The mem­ber of staff who pulled it saw at once that it was­n’t right, form­ing no head at all. “It might be the glass,” they said, and tried with anoth­er. This time, it was not only flat but also hazy, and obvi­ous­ly so.

Don’t wor­ry, just make it two Sus­sex Best instead.”

But at this point what we assume was a man­ag­er got involved, appar­ent­ly the final arbiter of whether a beer is off or oth­er­wise. He said firm­ly, even stern­ly, “No, it’s meant to be like that,” and rushed away.

Now we know, and you know, that ESB is not meant to be hazy or head­less, but the mem­ber of staff pour­ing the beer had clear­ly been put in a tricky posi­tion. So, chalk­ing it up to expe­ri­ence, we broke the dead­lock and agreed to take it, bear­ing in mind that it seemed to be a mere £2.40 a pint and, cos­met­ics aside, tast­ed accept­able, if a touch sweet and sub­dued.
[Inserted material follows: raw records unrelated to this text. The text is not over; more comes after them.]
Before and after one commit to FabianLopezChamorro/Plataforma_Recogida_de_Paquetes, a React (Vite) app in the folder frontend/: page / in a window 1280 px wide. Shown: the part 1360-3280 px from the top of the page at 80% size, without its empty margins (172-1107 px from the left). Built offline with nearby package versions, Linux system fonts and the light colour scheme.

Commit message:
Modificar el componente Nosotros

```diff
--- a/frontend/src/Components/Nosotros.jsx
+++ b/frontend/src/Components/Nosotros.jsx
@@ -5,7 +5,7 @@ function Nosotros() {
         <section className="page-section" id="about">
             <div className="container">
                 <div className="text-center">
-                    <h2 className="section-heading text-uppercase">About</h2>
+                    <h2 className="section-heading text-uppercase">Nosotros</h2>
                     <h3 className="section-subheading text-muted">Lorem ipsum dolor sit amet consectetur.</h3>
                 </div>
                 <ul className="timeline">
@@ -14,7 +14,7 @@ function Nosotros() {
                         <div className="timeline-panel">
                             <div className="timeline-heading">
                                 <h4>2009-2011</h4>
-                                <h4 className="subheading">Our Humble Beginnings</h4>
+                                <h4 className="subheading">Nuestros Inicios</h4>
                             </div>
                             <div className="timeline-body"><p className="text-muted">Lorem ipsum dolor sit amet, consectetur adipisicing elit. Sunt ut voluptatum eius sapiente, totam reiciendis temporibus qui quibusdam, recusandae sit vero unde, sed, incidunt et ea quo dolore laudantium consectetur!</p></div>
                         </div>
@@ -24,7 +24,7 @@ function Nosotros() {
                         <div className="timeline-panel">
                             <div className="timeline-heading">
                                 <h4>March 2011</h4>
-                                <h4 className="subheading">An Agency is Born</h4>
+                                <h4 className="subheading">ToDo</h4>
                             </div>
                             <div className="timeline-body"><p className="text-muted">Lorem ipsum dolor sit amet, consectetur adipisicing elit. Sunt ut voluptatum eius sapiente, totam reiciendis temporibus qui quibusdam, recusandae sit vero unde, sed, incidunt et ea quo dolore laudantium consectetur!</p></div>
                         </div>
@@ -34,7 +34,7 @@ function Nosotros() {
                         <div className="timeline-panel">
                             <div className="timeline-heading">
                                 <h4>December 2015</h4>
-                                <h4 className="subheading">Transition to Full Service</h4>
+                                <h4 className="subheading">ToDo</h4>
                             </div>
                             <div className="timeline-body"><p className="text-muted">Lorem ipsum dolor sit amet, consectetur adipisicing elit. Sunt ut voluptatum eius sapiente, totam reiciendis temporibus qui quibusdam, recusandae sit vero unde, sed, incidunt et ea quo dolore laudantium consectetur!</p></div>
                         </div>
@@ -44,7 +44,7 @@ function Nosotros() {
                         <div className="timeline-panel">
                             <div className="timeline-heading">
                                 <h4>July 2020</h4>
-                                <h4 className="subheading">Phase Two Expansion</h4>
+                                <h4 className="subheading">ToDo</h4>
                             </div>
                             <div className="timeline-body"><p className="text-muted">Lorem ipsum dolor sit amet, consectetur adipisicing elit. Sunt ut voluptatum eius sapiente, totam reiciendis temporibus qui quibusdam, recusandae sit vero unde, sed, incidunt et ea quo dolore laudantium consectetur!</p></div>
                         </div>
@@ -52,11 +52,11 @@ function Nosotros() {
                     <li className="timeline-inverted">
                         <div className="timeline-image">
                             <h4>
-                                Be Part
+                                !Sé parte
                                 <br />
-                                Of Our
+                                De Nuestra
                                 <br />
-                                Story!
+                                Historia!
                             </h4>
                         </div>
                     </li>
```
Sit­ting out­side on the patio watch­ing the traf­fic go by we could­n’t help com­pare this expe­ri­ence to our recent expe­ri­ences in Wether­spoon pubs, where the slight­est com­plaint seems to trig­ger a full apol­o­gy and a replace­ment with­out hes­i­ta­tion. We would­n’t want to draw any con­clu­sions based on one vis­it to a Stonegate Spoon­sa­like, and one fum­bled trans­ac­tion, but it’s cer­tain­ly a first mark on the score­card.

Dis­clo­sure: we sold a copy of 20th Cen­tu­ry Pub to some­one who works at Stonegate the oth­er day.

Comfort Beers: Fuller’s, Young’s, Sam Smith’s

We were in London last week to pick up an award, see friends, work in the library, and look at pub architecture. That didn’t leave much time to drink beer.

When we passed the Red Lion on Duke of York Street at 6 pm it had burst its seams, spilling suit­ed drinkers all over the pave­ment and road. We returned at 9 by which time it was qui­eter and we slipped into the cov­et­ed back room. It’s an amaz­ing pub, the Red Lion – real­ly beau­ti­ful, full of cut glass and mir­rors and warm light. There’s a rea­son Ian Nairn gives it a whole page of soupy swoon­ing in Nairn’s Lon­don. The woman behind the bar pulled the first pint, paused, and said, ‘I’m not serv­ing you that. It does­n’t look right.’ She turned the clip round and sug­gest­ed some­thing else. Impres­sive. Oliv­er’s Island, pale and brewed with orange peel, con­tin­ues to be decent enough with­out ignit­ing any great pas­sion on our part. ESB, on the oth­er hand, seems to get bet­ter every time we have it – rich­er, more bit­ter, ever juici­er. Same again, please. It gave us hang­overs but it was 100 per cent worth it.

Con­tin­ue read­ing “Com­fort Beers: Fuller’s, Young’s, Sam Smith’s”